The Tom Demark method puts more weight on the most recent data than the price dynamics of the previous trading session. The trend lines are calculated and drawn from right to left instead of the traditional left to right method employed by other pivot point calculator. And, instead of tagging resistances and supports as R1 and S1, De Mark tagged them as TD points calling the line connecting them as TD lines.

DeMark uses what he calls as a criteria of truth which is essentially the basic assumptions upon which the TD points are accurately determined. The DeMark criteria of truth are as follows:

• Demand price pivot point is essentially the low of the current session’s price bar must be lower than the closing price of the two prior bars before it.
• Supply price pivot point is essentially the high of the current session’s price bar must be higher than the closing price of the two prior bars before it.
• When calculating the TD line rate of advance for the Demand price pivot point, the closing price of the next bar must be higher than the TD line.
• When calculating the rate of fall of TD-line for the Supply price pivot point, the closing price of the next bar should be lower than the TD-line.

The criteria set above may be a bit confusing at the onset but they are meant to filter out the drawn lines based on the DeMark formula in calculating resistances and supports or the pivot points:

The DeMark formula is as follows:

DeMark uses a magic number X to calculate the upper resistance level and the lower support.
He calculates X as follows:

If Close < Open then X = (High + (Low * 2) + Close)

If Close > Open then X = ((High * 2) + Low + Close)

If Close = Open then X = (High + Low + (Close * 2))

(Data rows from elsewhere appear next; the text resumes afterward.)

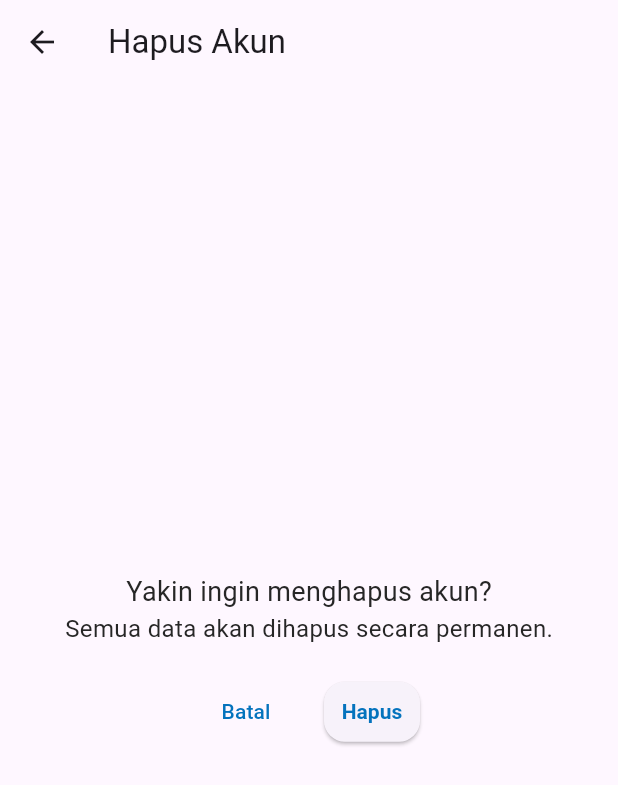
After one commit to muyufar/AndiMobilePublisher, a Flutter app: the DeleteAccountView screen opened directly, on a phone screen of 412 x 824 dp. The commit adds this screen. Shown: the top 785 px of the screen. Run offline on Flutter 3.47's test engine with Material 3 defaults, Android fonts, the phone set to English and light mode, and no system bars; our stand-ins replace badges, cached_network_image, carousel_slider, connectivity_plus, dio, flutter_countdown_timer and 12 more; missing offline and left inert: animated_button, dart:ffi, flutter_downloader, flutter_inappwebview, flutter_windowmanager, syncfusion_flutter_pdfviewer; accounts and stored records are empty; network calls fail.

Commit message:
update upload ios 2

```diff
--- a/lib/presentation/ebook_kategori_list/ebook_kategori_list.screen.dart
+++ b/lib/presentation/ebook_kategori_list/ebook_kategori_list.screen.dart
@@ -56,7 +56,7 @@ class EbookKategoriListScreen extends GetView<EbookKategoriListController> {
                 gridDelegate: SliverGridDelegateWithMaxCrossAxisExtent(
                   maxCrossAxisExtent: 131,
                   childAspectRatio: 1 / 1,
-                  mainAxisExtent: Get.height / 2.8,
+                  mainAxisExtent: Get.height / 3.6,
                   mainAxisSpacing: 0,
                 ),
                 itemCount: data.value?.value.length ?? 0,
--- a/lib/presentation/ebook_penerbit_list/ebook_penerbit_list.screen.dart
+++ b/lib/presentation/ebook_penerbit_list/ebook_penerbit_list.screen.dart
@@ -55,7 +55,7 @@ class EbookPenerbitListScreen extends GetView<EbookPenerbitListController> {
                 gridDelegate: SliverGridDelegateWithMaxCrossAxisExtent(
                   maxCrossAxisExtent: 131,
                   childAspectRatio: 1 / 1,
-                  mainAxisExtent: Get.height / 2.8,
+                  mainAxisExtent: Get.height / 3.6,
                   mainAxisSpacing: 0,
                 ),
                 itemCount: data.value?.value.length ?? 0,
--- a/lib/presentation/ebook_viewall/ebook_viewall.screen.dart
+++ b/lib/presentation/ebook_viewall/ebook_viewall.screen.dart
@@ -60,7 +60,7 @@ class EbookViewallScreen extends GetView<EbookViewallController> {
                 gridDelegate: SliverGridDelegateWithMaxCrossAxisExtent(
                   maxCrossAxisExtent: 131,
                   childAspectRatio: 1 / 1,
-                  mainAxisExtent: Get.height / 2.8,
+                  mainAxisExtent: Get.height / 3.6,
                   mainAxisSpacing: 0,
                 ),
                 itemCount: data.value?.value.length ?? 0,
--- a/lib/presentation/ebook_viewall_terlaris/ebook_viewall_terlaris.screen.dart
+++ b/lib/presentation/ebook_viewall_terlaris/ebook_viewall_terlaris.screen.dart
@@ -62,7 +62,7 @@ class EbookViewallTerlarisScreen extends GetView<EbookViewallTerlarisController>
                 gridDelegate: SliverGridDelegateWithMaxCrossAxisExtent(
                   maxCrossAxisExtent: 131,
                   childAspectRatio: 1 / 1,
-                  mainAxisExtent: Get.height / 2.8,
+                  mainAxisExtent: Get.height / 3.6,
                   mainAxisSpacing: 0,
                 ),
                 itemCount: data.value?.value.length ?? 0,
--- a/lib/presentation/login/login.screen.dart
+++ b/lib/presentation/login/login.screen.dart
@@ -85,6 +85,7 @@ class LoginScreen extends GetView<LoginController> {
                           //           Get.toNamed(Routes.FORGOT_PASSWORD),
                           //       child: const Text('Lupa Kata Sandi')),
                           // ),
+                          SizedBox(height: 10,),
                           SizedBox(
                             width: Get.width,
                             child: ElevatedButton(
--- /dev/null
+++ b/lib/presentation/profile/konten/delete_akun.dart
@@ -0,0 +1,74 @@
+import 'package:andipublisher/infrastructure/navigation/routes.dart';
+import 'package:andipublisher/presentation/profile/controllers/profile.controller.dart';
+import 'package:flutter/material.dart';
+import 'package:get/get.dart';
+import 'package:get/get_core/src/get_main.dart';
+import 'package:get/get_state_manager/src/simple/get_view.dart';
+
+class DeleteAccountView extends GetView<ProfileController> {
+  @override
+  Widget build(BuildContext context) {
+    return Scaffold(
+      appBar: AppBar(
+        title: Text('Hapus Akun'),
+      ),
+      body: Center(
+        child: Column(
+          mainAxisAlignment: MainAxisAlignment.center,
+          children: [
+            Text(
+              'Yakin ingin menghapus akun?',
+              style: TextStyle(fontSize: 18),
+            ),
+            Text(
+              'Semua data akan dihapus secara permanen.',
+              style: TextStyle(fontSize: 16),
+            ),
+            SizedBox(height: 20),
+            Row(
+              mainAxisAlignment: MainAxisAlignment.center,
+              children: [
+                TextButton(
+                  child: Text('Batal'),
+                  onPressed: () => Get.back(),
+                ),
+                SizedBox(width: 20),
+                ElevatedButton(
+                  child: Text('Hapus'),
+                  onPressed: () async {
+                    // Show loading indicator
+                    showDialog(
+                        context: context,
+                        builder: (context) => AlertDialog(
+                            content: SizedBox(
+                                height: 100,
+                                child: Center(
+                                    child: CircularProgressIndicator()))));
+
+                    // Call delete account function
+                    await controller.onTapDeleteAccount();
+
+                    // Close loading indicator
+                    Get.back();
+
+                    // Show success message
+                    Get.snackbar(
+                      'Berhasil',
+                      'Akun Anda berhasil dihapus.',
+                      backgroundColor: Colors.green,
+                      colorText: Colors.white,
+                    );
+
+                    // Logout and navigate to login screen
+                    controller.onTapLogout();
+                    Get.offAllNamed(Routes.LOGIN);
+                  },
+                ),
+              ],
+            ),
+          ],
+        ),
+      ),
+    );
+  }
+}
--- a/lib/presentation/rakbuku/views/rakbuku_beli.dart
+++ b/lib/presentation/rakbuku/views/rakbuku_beli.dart
@@ -53,7 +53,7 @@ Widget _buildRakBukuList(List<RakBukuModel> rakBukuList) {
           gridDelegate: SliverGridDelegateWithMaxCrossAxisExtent(
             maxCrossAxisExtent: 131,
             childAspectRatio: 1 / 1,
-            mainAxisExtent: Get.height / 3.4,
+            mainAxisExtent: Get.height / 4.6,
             mainAxisSpacing: 0,
           ),
           itemCount: rakBukuList.length,
--- a/pubspec.yaml
+++ b/pubspec.yaml
@@ -1,5 +1,5 @@
 name: andipublisher
-version: 2.0.2+2
+version: 3.0.3+3
 publish_to: none
 description: A new Flutter project.
 environment:
```
Also changed, not shown: lib/app/data/services/user_service.dart (+13 -5 lines), lib/presentation/profile/controllers/profile.controller.dart (+46 -0 lines), lib/presentation/profile/views/profile_options_view.dart (+14 -0 lines), lib/presentation/register/register.screen.dart (+18 -7 lines), 53 other files.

Using X as reference point, he calculates the resistance and support as follows:

Upper Resistance level R1 = X / 2 – Low
Pivot Point = X / 4

Lower support level S1 = X / 2 – High